> REQUIREMENT
Your answer must be a word-for-word copy of the listing below, minus its pictures.

> MATERIAL FOR THIS TASK
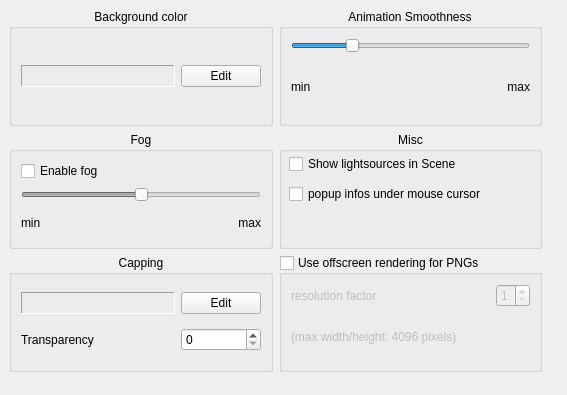
First picture: the form in source/VIEW/DIALOGS/stageSettings.ui, repository BALL-Project/ball, before the edit.
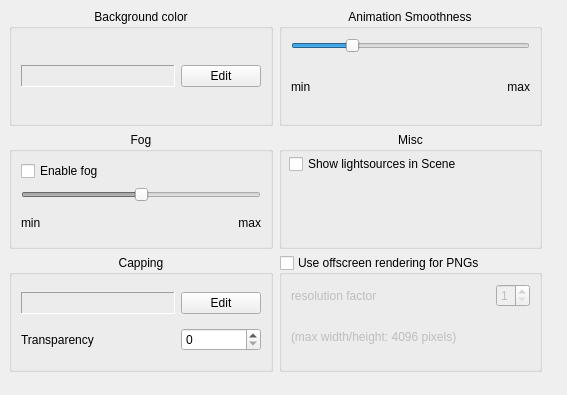
Second picture: the form after the edit.

The edit to the form file:
```diff
--- a/source/VIEW/DIALOGS/stageSettings.ui
+++ b/source/VIEW/DIALOGS/stageSettings.ui
@@ -392,22 +392,6 @@
          <string>Show lightsources in Scene</string>
         </property>
        </widget>
-       <widget class="QCheckBox" name="popup_names" >
-        <property name="geometry" >
-         <rect>
-          <x>10</x>
-          <y>50</y>
-          <width>231</width>
-          <height>24</height>
-         </rect>
-        </property>
-        <property name="toolTip" >
-         <string>Print e.g. atom name if the mouse cursors stays over an atom in the 3D view of some seconds.</string>
-        </property>
-        <property name="text" >
-         <string>popup infos under mouse cursor</string>
-        </property>
-       </widget>
       </widget>
      </item>
     </layout>
```
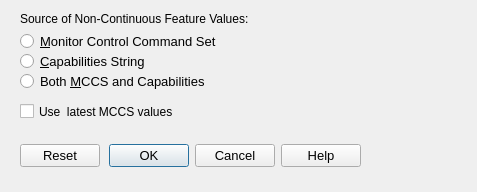
Old version of the form src/option_dialogs/other_options_dialog.ui in the repository rockowitz/ddcui.
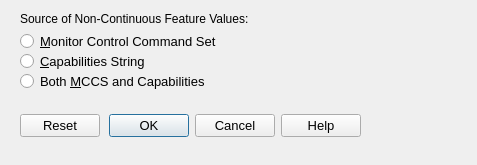
New version of the form.

Commit message: eliminate handling of Use Latest NC Feature Values

Patch:
```diff
--- a/src/option_dialogs/other_options_dialog.ui
+++ b/src/option_dialogs/other_options_dialog.ui
@@ -10,7 +10,7 @@
     <x>0</x>
     <y>0</y>
     <width>477</width>
-    <height>192</height>
+    <height>165</height>
    </rect>
   </property>
   <property name="contextMenuPolicy">
@@ -26,7 +26,7 @@
    <property name="geometry">
     <rect>
      <x>20</x>
-     <y>140</y>
+     <y>110</y>
      <width>341</width>
      <height>32</height>
     </rect>
@@ -131,19 +131,6 @@
     <string notr="true">ncValueSourceButtonGroup</string>
    </attribute>
   </widget>
-  <widget class="QCheckBox" name="latestNcValueNamesCheckbox">
-   <property name="geometry">
-    <rect>
-     <x>20</x>
-     <y>100</y>
-     <width>251</width>
-     <height>23</height>
-    </rect>
-   </property>
-   <property name="text">
-    <string>Use  latest MCCS values</string>
-   </property>
-  </widget>
  </widget>
  <resources/>
  <connections>
```
The commit also changes 4 other files.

> SOLUTION TO THE EXERCISE
First picture: the form in source/VIEW/DIALOGS/stageSettings.ui, repository BALL-Project/ball, before the edit.
Second picture: the form after the edit.

The edit to the form file:
```diff
--- a/source/VIEW/DIALOGS/stageSettings.ui
+++ b/source/VIEW/DIALOGS/stageSettings.ui
@@ -392,22 +392,6 @@
          <string>Show lightsources in Scene</string>
         </property>
        </widget>
-       <widget class="QCheckBox" name="popup_names" >
-        <property name="geometry" >
-         <rect>
-          <x>10</x>
-          <y>50</y>
-          <width>231</width>
-          <height>24</height>
-         </rect>
-        </property>
-        <property name="toolTip" >
-         <string>Print e.g. atom name if the mouse cursors stays over an atom in the 3D view of some seconds.</string>
-        </property>
-        <property name="text" >
-         <string>popup infos under mouse cursor</string>
-        </property>
-       </widget>
       </widget>
      </item>
     </layout>
```
Old version of the form src/option_dialogs/other_options_dialog.ui in the repository rockowitz/ddcui.
New version of the form.

Commit message: eliminate handling of Use Latest NC Feature Values

Patch:
```diff
--- a/src/option_dialogs/other_options_dialog.ui
+++ b/src/option_dialogs/other_options_dialog.ui
@@ -10,7 +10,7 @@
     <x>0</x>
     <y>0</y>
     <width>477</width>
-    <height>192</height>
+    <height>165</height>
    </rect>
   </property>
   <property name="contextMenuPolicy">
@@ -26,7 +26,7 @@
    <property name="geometry">
     <rect>
      <x>20</x>
-     <y>140</y>
+     <y>110</y>
      <width>341</width>
      <height>32</height>
     </rect>
@@ -131,19 +131,6 @@
     <string notr="true">ncValueSourceButtonGroup</string>
    </attribute>
   </widget>
-  <widget class="QCheckBox" name="latestNcValueNamesCheckbox">
-   <property name="geometry">
-    <rect>
-     <x>20</x>
-     <y>100</y>
-     <width>251</width>
-     <height>23</height>
-    </rect>
-   </property>
-   <property name="text">
-    <string>Use  latest MCCS values</string>
-   </property>
-  </widget>
  </widget>
  <resources/>
  <connections>
```
The commit also changes 4 other files.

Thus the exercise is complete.